Curator Takahashi described that room as a mirror reflecting the viewer’s own world view. Some visitors feel despair, others are spurred to action and some feel nothing can be done.

For this exhibition I chose to focus on emotion and not deal too much with information. I see a battle over information, but it is not really about looking up things on the Web and feeling safe.

I am emotionally driven to action. Art utilizes emotion to address these issues that may seem to be all about information. I really hate trivial control of information.

Do you suggest a return to emotions in a society that is overfilled with information?
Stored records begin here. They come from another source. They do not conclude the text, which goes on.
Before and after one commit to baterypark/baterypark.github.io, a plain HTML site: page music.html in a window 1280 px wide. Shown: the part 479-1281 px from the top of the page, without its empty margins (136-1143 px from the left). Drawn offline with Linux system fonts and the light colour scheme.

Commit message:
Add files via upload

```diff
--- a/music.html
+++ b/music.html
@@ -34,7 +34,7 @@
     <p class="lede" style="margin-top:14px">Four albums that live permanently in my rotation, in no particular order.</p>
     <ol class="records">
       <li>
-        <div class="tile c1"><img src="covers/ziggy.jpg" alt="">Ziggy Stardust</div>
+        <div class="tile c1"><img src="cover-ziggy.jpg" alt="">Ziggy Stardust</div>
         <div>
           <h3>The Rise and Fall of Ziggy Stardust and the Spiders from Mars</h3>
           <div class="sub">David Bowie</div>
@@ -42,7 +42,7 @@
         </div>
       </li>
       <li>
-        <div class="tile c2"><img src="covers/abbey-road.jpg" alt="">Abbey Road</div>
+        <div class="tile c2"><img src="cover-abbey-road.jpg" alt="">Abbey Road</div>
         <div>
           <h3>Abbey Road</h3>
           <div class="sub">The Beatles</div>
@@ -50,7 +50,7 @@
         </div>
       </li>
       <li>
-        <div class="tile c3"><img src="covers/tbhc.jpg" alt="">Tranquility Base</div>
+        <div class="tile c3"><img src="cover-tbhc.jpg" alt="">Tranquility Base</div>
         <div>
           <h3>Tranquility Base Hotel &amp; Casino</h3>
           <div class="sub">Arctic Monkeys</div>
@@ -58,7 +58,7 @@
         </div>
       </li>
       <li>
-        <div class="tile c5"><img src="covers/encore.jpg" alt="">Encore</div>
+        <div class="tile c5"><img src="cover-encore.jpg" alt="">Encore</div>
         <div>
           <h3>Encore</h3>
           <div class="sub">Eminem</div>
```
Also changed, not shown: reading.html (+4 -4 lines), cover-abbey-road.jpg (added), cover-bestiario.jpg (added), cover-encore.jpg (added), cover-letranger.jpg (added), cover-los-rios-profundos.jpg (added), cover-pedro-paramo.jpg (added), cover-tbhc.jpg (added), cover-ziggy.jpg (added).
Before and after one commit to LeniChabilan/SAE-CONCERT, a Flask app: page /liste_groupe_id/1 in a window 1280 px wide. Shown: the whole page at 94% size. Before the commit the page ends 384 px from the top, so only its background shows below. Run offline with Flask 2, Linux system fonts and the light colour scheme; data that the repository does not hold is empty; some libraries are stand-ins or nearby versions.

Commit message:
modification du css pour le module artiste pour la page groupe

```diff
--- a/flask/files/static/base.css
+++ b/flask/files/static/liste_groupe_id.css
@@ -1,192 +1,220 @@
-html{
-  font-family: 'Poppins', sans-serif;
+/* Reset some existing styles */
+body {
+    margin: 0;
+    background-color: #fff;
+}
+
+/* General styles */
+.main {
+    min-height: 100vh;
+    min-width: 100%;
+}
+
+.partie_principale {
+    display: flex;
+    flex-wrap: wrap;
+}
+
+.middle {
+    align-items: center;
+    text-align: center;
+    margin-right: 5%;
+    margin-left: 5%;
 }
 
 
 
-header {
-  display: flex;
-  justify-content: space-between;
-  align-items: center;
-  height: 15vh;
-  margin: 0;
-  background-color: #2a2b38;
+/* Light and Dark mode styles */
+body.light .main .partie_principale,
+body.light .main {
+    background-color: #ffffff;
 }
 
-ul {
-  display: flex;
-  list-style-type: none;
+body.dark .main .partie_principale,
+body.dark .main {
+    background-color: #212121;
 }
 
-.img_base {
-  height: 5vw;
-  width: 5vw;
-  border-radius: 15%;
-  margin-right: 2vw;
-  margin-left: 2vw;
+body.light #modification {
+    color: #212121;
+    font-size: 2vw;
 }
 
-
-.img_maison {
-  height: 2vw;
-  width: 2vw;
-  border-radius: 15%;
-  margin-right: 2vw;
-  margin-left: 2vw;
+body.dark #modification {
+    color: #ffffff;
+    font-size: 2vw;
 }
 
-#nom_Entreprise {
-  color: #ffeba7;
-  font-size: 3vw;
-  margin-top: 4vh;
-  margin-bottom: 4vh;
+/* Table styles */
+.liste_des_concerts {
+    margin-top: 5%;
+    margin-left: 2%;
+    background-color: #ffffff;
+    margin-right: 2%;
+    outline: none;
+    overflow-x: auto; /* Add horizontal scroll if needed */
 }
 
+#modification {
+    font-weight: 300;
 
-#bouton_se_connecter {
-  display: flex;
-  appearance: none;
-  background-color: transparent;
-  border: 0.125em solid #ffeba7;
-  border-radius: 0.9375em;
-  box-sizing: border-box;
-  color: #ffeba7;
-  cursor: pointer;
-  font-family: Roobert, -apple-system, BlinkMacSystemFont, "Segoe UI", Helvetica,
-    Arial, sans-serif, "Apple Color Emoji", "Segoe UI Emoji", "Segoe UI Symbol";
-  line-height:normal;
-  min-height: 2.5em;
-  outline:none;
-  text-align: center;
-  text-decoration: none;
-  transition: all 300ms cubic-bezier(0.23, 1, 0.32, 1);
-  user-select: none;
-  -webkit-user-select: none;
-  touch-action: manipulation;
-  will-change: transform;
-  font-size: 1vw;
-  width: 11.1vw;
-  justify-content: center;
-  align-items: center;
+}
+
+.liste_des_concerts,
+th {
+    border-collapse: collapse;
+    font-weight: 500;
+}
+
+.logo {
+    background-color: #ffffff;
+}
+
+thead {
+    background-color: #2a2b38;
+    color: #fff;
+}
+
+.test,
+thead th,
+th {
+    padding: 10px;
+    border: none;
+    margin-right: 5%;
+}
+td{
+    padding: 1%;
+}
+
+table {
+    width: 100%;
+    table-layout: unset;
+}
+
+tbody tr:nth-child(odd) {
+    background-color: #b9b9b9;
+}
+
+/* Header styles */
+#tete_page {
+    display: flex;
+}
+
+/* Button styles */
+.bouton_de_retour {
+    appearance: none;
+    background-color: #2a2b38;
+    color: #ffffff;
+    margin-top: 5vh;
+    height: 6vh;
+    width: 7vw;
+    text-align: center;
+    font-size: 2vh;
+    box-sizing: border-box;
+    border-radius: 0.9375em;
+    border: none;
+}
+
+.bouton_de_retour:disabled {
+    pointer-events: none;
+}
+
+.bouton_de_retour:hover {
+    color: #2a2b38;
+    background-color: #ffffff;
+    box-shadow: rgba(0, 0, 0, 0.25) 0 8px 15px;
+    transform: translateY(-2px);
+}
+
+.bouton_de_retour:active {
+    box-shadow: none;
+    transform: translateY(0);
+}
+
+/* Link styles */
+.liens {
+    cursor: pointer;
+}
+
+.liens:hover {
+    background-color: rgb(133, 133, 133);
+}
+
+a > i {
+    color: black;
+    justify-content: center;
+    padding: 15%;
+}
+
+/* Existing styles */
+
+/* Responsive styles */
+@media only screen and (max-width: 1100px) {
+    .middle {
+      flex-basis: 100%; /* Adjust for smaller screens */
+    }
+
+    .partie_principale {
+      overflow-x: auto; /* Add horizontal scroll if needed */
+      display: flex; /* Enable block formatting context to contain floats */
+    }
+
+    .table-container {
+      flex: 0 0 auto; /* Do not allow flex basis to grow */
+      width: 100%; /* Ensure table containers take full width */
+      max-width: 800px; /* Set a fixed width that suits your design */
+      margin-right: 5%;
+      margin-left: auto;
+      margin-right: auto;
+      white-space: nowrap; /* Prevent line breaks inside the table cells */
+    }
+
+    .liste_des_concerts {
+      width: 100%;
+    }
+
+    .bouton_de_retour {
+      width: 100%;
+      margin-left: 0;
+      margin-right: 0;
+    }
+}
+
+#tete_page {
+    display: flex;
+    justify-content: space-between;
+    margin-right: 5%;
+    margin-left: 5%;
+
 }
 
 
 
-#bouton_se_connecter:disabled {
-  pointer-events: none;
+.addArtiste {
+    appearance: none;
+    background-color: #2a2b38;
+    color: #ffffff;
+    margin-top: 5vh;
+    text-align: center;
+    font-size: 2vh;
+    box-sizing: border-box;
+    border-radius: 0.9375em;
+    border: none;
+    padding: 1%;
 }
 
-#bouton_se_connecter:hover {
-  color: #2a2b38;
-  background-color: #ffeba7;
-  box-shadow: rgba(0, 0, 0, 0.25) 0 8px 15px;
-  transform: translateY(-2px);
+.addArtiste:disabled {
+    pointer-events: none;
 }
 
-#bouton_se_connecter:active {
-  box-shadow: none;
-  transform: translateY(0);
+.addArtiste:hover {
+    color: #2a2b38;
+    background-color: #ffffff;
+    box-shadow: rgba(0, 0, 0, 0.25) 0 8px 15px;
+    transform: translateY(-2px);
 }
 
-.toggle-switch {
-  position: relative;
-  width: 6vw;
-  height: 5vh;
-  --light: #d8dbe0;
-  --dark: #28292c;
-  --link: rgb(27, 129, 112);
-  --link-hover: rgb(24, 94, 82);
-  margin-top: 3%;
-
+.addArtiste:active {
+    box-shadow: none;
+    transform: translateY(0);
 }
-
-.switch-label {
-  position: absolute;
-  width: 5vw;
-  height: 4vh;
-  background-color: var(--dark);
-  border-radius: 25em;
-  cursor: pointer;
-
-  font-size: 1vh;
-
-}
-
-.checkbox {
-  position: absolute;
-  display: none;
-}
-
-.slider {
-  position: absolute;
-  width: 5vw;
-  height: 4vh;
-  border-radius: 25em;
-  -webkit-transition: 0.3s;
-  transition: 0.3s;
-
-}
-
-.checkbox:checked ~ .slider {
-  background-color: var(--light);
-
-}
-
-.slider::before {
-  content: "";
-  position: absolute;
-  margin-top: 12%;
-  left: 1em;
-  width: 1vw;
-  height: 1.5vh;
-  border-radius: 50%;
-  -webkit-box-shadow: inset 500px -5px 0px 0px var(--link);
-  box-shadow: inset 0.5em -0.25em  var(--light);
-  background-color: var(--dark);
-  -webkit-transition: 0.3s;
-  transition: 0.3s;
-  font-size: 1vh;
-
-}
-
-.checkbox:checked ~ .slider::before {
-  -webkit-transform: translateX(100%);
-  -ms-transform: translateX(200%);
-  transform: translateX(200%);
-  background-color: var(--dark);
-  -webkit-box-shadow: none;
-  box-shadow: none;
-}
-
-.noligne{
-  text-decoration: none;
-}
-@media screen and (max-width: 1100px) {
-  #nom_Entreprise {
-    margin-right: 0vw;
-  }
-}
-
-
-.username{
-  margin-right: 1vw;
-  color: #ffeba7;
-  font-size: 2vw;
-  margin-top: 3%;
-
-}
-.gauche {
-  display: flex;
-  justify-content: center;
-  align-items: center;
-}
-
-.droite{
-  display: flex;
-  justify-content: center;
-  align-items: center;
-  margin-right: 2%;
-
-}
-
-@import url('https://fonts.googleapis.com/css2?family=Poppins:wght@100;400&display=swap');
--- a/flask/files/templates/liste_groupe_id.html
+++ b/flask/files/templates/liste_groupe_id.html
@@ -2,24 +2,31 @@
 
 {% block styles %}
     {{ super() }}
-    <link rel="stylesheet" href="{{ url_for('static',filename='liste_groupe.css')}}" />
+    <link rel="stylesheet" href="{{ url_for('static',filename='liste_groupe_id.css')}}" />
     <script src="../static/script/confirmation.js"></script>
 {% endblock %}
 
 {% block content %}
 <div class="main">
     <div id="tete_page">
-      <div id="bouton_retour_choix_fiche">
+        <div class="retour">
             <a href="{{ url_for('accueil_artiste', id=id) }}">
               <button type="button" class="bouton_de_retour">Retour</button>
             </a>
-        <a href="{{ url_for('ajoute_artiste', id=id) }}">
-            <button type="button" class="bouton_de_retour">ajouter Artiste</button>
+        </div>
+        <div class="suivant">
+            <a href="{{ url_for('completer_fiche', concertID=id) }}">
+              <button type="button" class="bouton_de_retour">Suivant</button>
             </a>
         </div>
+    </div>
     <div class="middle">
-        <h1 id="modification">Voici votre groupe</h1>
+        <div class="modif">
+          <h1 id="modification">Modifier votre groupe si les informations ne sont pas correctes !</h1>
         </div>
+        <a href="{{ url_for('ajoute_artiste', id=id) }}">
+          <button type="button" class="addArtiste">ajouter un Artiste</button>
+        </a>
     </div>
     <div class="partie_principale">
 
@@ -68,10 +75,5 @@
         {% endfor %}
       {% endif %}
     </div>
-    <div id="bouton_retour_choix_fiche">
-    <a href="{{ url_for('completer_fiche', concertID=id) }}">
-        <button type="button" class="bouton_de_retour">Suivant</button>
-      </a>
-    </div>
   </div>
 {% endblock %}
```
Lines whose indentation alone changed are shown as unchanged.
Yes. It is a consciousness we all have in our bodies to feel danger. Like an animal can sense a threat directly in their body. There is more to be felt from the heart. I want this exhibit to encourage listening to voices of the heart.

In planning this exhibition you envisioned that it would span from 1945 to 2040, what would you like people to take away from this show for the future?

People may think more deeply about this in the future. Also the affects of radiation might become more serious, so this show might later be considered tepid. Ideally, I hope people will see this show and stop all things nuclear, but I know that is impossible.

I don’t know what the future holds, but I hope people will reconsider their lifestyles and realize that they are connected to other realities in the world.

“Tadasu Takamine’s Cool Japan” at Art Tower Mito runs till Feb. 17; open 9:30 a.m.- 6:30 p.m. ¥800. Closed Mon. and Tue. if Mon. is a holiday. There will be an artist’s talk at the gallery on Feb. 16 from 2-3 p.m. www.arttowermito.or.jp/gallery_en/gallery01.html.